:: DATA FOR ANALYSIS ::

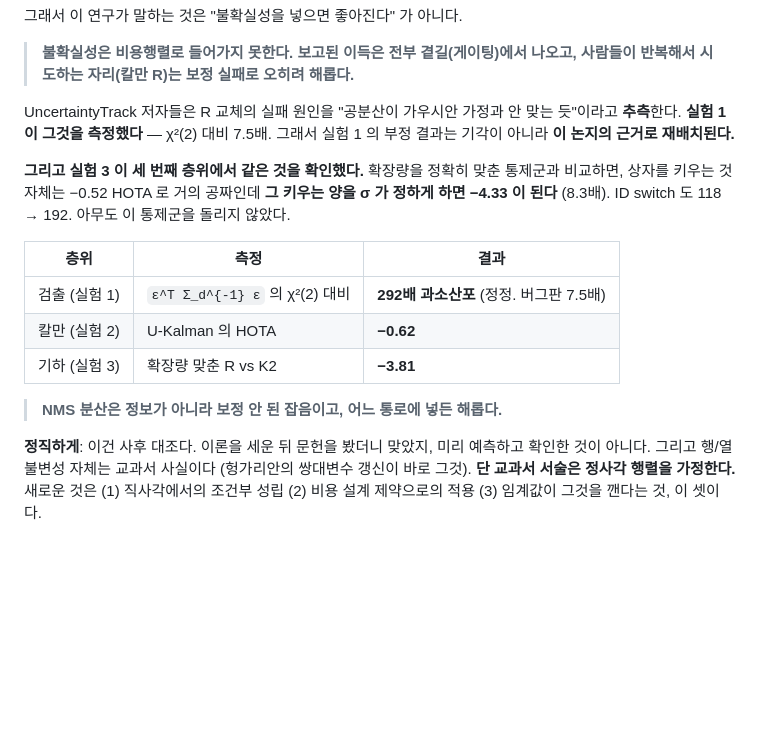
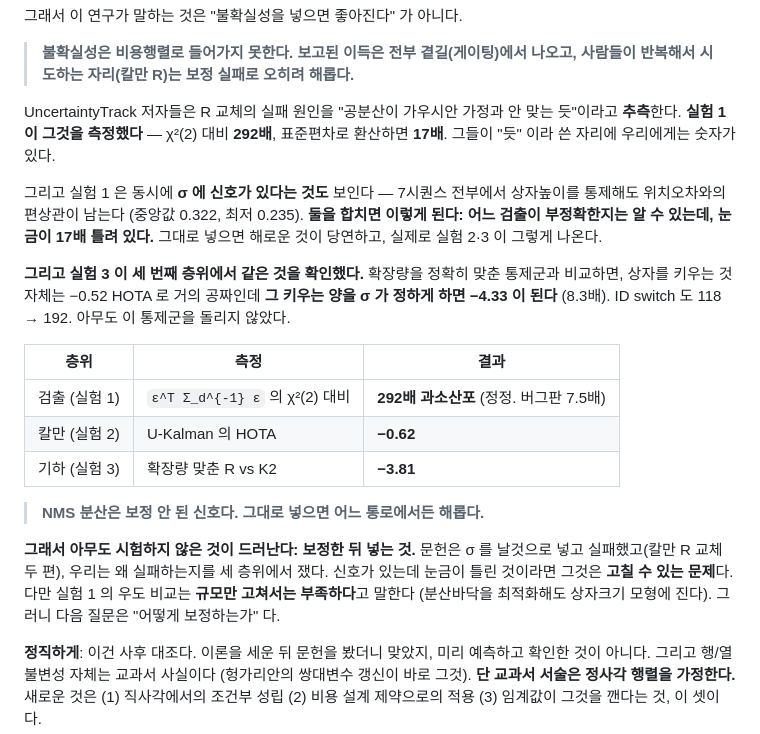
Before and after one commit to JunHyeong-data/mot-assoc, a Markdown page: README.md, the part around the change. Rendered like a GitHub page; blank space fills up the shorter version.

Commit message:
루트 README 논지 절 정정 - 7.5배 잔재 제거, 논지를 다시 씀
층위 표는 앞서 고쳤으나 본문에 "chi2 대비 7.5배" 가 남아 있었다. 292배로 고치고
"실험 1 의 부정 결과" 라는 표현도 없앴다. 실험 1 은 이제 부정 결과가 아니다.

논지를 다시 썼다:
  이전 - "NMS 분산은 정보가 아니라 보정 안 된 잡음이고 어디에 넣든 해롭다"
  이후 - "NMS 분산은 보정 안 된 신호다. 그대로 넣으면 어느 통로에서든 해롭다"

실험 1 이 동시에 두 가지를 보인다는 것을 명시했다:
  (1) 눈금이 17배 틀렸다 (chi2 대비 292배)
  (2) 그런데 신호는 있다 (7시퀀스 h통제 편상관 중앙값 0.322, 최저 0.235)
  => 합치면 "어느 검출이 부정확한지는 알 수 있는데 눈금이 17배 틀려 있다"

그래서 문헌의 빈 곳이 바뀐다. 이전에는 "쓸모없음" 이었는데 이제
"아무도 보정하고 넣어보지 않았다" 다. 다만 실험 1 의 우도 비교가 규모만
고쳐서는 부족하다고 말하므로(분산바닥 최적화해도 상자크기 모형에 진다)
다음 질문은 "어떻게 보정하는가" 라고 적었다.

Co-Authored-By: Claude Opus 5 <noreply__at__anthropic.com>

```diff
--- a/README.md
+++ b/README.md
@@ -115,8 +115,13 @@ score는 "이 상자에 사람이 있는가"이고, 이 연구가 묻는 것은
 > 나오고, 사람들이 반복해서 시도하는 자리(칼만 R)는 보정 실패로 오히려 해롭다.**
 
 UncertaintyTrack 저자들은 R 교체의 실패 원인을 "공분산이 가우시안 가정과 안 맞는
-듯"이라고 **추측**한다. **실험 1 이 그것을 측정했다** — χ²(2) 대비 7.5배.
-그래서 실험 1 의 부정 결과는 기각이 아니라 **이 논지의 근거로 재배치된다.**
+듯"이라고 **추측**한다. **실험 1 이 그것을 측정했다** — χ²(2) 대비 **292배**,
+표준편차로 환산하면 **17배**. 그들이 "듯" 이라 쓴 자리에 우리에게는 숫자가 있다.
+
+그리고 실험 1 은 동시에 **σ 에 신호가 있다는 것도** 보인다 — 7시퀀스 전부에서
+상자높이를 통제해도 위치오차와의 편상관이 남는다 (중앙값 0.322, 최저 0.235).
+**둘을 합치면 이렇게 된다: 어느 검출이 부정확한지는 알 수 있는데, 눈금이 17배
+틀려 있다.** 그대로 넣으면 해로운 것이 당연하고, 실제로 실험 2·3 이 그렇게 나온다.
 
 **그리고 실험 3 이 세 번째 층위에서 같은 것을 확인했다.** 확장량을 정확히 맞춘
 통제군과 비교하면, 상자를 키우는 것 자체는 −0.52 HOTA 로 거의 공짜인데
@@ -129,7 +134,13 @@ UncertaintyTrack 저자들은 R 교체의 실패 원인을 "공분산이 가우
 | 칼만 (실험 2) | U-Kalman 의 HOTA | **−0.62** |
 | 기하 (실험 3) | 확장량 맞춘 R vs K2 | **−3.81** |
 
-> **NMS 분산은 정보가 아니라 보정 안 된 잡음이고, 어느 통로에 넣든 해롭다.**
+> **NMS 분산은 보정 안 된 신호다. 그대로 넣으면 어느 통로에서든 해롭다.**
+
+**그래서 아무도 시험하지 않은 것이 드러난다: 보정한 뒤 넣는 것.**
+문헌은 σ 를 날것으로 넣고 실패했고(칼만 R 교체 두 편), 우리는 왜 실패하는지를
+세 층위에서 쟀다. 신호가 있는데 눈금이 틀린 것이라면 그것은 **고칠 수 있는 문제**다.
+다만 실험 1 의 우도 비교는 **규모만 고쳐서는 부족하다**고 말한다 (분산바닥을
+최적화해도 상자크기 모형에 진다). 그러니 다음 질문은 "어떻게 보정하는가" 다.
 
 **정직하게**: 이건 사후 대조다. 이론을 세운 뒤 문헌을 봤더니 맞았지, 미리 예측하고
 확인한 것이 아니다. 그리고 행/열 불변성 자체는 교과서 사실이다 (헝가리안의 쌍대변수
```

:: WHAT THE EXERCISE ASKS ::
Return the material above exactly; the images stay out.

:: ANSWER TO THIS PROBLEM ::
Before and after one commit to JunHyeong-data/mot-assoc, a Markdown page: README.md, the part around the change. Rendered like a GitHub page; blank space fills up the shorter version.

Commit message:
루트 README 논지 절 정정 - 7.5배 잔재 제거, 논지를 다시 씀
층위 표는 앞서 고쳤으나 본문에 "chi2 대비 7.5배" 가 남아 있었다. 292배로 고치고
"실험 1 의 부정 결과" 라는 표현도 없앴다. 실험 1 은 이제 부정 결과가 아니다.

논지를 다시 썼다:
  이전 - "NMS 분산은 정보가 아니라 보정 안 된 잡음이고 어디에 넣든 해롭다"
  이후 - "NMS 분산은 보정 안 된 신호다. 그대로 넣으면 어느 통로에서든 해롭다"

실험 1 이 동시에 두 가지를 보인다는 것을 명시했다:
  (1) 눈금이 17배 틀렸다 (chi2 대비 292배)
  (2) 그런데 신호는 있다 (7시퀀스 h통제 편상관 중앙값 0.322, 최저 0.235)
  => 합치면 "어느 검출이 부정확한지는 알 수 있는데 눈금이 17배 틀려 있다"

그래서 문헌의 빈 곳이 바뀐다. 이전에는 "쓸모없음" 이었는데 이제
"아무도 보정하고 넣어보지 않았다" 다. 다만 실험 1 의 우도 비교가 규모만
고쳐서는 부족하다고 말하므로(분산바닥 최적화해도 상자크기 모형에 진다)
다음 질문은 "어떻게 보정하는가" 라고 적었다.

Co-Authored-By: Claude Opus 5 <noreply__at__anthropic.com>

```diff
--- a/README.md
+++ b/README.md
@@ -115,8 +115,13 @@ score는 "이 상자에 사람이 있는가"이고, 이 연구가 묻는 것은
 > 나오고, 사람들이 반복해서 시도하는 자리(칼만 R)는 보정 실패로 오히려 해롭다.**
 
 UncertaintyTrack 저자들은 R 교체의 실패 원인을 "공분산이 가우시안 가정과 안 맞는
-듯"이라고 **추측**한다. **실험 1 이 그것을 측정했다** — χ²(2) 대비 7.5배.
-그래서 실험 1 의 부정 결과는 기각이 아니라 **이 논지의 근거로 재배치된다.**
+듯"이라고 **추측**한다. **실험 1 이 그것을 측정했다** — χ²(2) 대비 **292배**,
+표준편차로 환산하면 **17배**. 그들이 "듯" 이라 쓴 자리에 우리에게는 숫자가 있다.
+
+그리고 실험 1 은 동시에 **σ 에 신호가 있다는 것도** 보인다 — 7시퀀스 전부에서
+상자높이를 통제해도 위치오차와의 편상관이 남는다 (중앙값 0.322, 최저 0.235).
+**둘을 합치면 이렇게 된다: 어느 검출이 부정확한지는 알 수 있는데, 눈금이 17배
+틀려 있다.** 그대로 넣으면 해로운 것이 당연하고, 실제로 실험 2·3 이 그렇게 나온다.
 
 **그리고 실험 3 이 세 번째 층위에서 같은 것을 확인했다.** 확장량을 정확히 맞춘
 통제군과 비교하면, 상자를 키우는 것 자체는 −0.52 HOTA 로 거의 공짜인데
@@ -129,7 +134,13 @@ UncertaintyTrack 저자들은 R 교체의 실패 원인을 "공분산이 가우
 | 칼만 (실험 2) | U-Kalman 의 HOTA | **−0.62** |
 | 기하 (실험 3) | 확장량 맞춘 R vs K2 | **−3.81** |
 
-> **NMS 분산은 정보가 아니라 보정 안 된 잡음이고, 어느 통로에 넣든 해롭다.**
+> **NMS 분산은 보정 안 된 신호다. 그대로 넣으면 어느 통로에서든 해롭다.**
+
+**그래서 아무도 시험하지 않은 것이 드러난다: 보정한 뒤 넣는 것.**
+문헌은 σ 를 날것으로 넣고 실패했고(칼만 R 교체 두 편), 우리는 왜 실패하는지를
+세 층위에서 쟀다. 신호가 있는데 눈금이 틀린 것이라면 그것은 **고칠 수 있는 문제**다.
+다만 실험 1 의 우도 비교는 **규모만 고쳐서는 부족하다**고 말한다 (분산바닥을
+최적화해도 상자크기 모형에 진다). 그러니 다음 질문은 "어떻게 보정하는가" 다.
 
 **정직하게**: 이건 사후 대조다. 이론을 세운 뒤 문헌을 봤더니 맞았지, 미리 예측하고
 확인한 것이 아니다. 그리고 행/열 불변성 자체는 교과서 사실이다 (헝가리안의 쌍대변수
```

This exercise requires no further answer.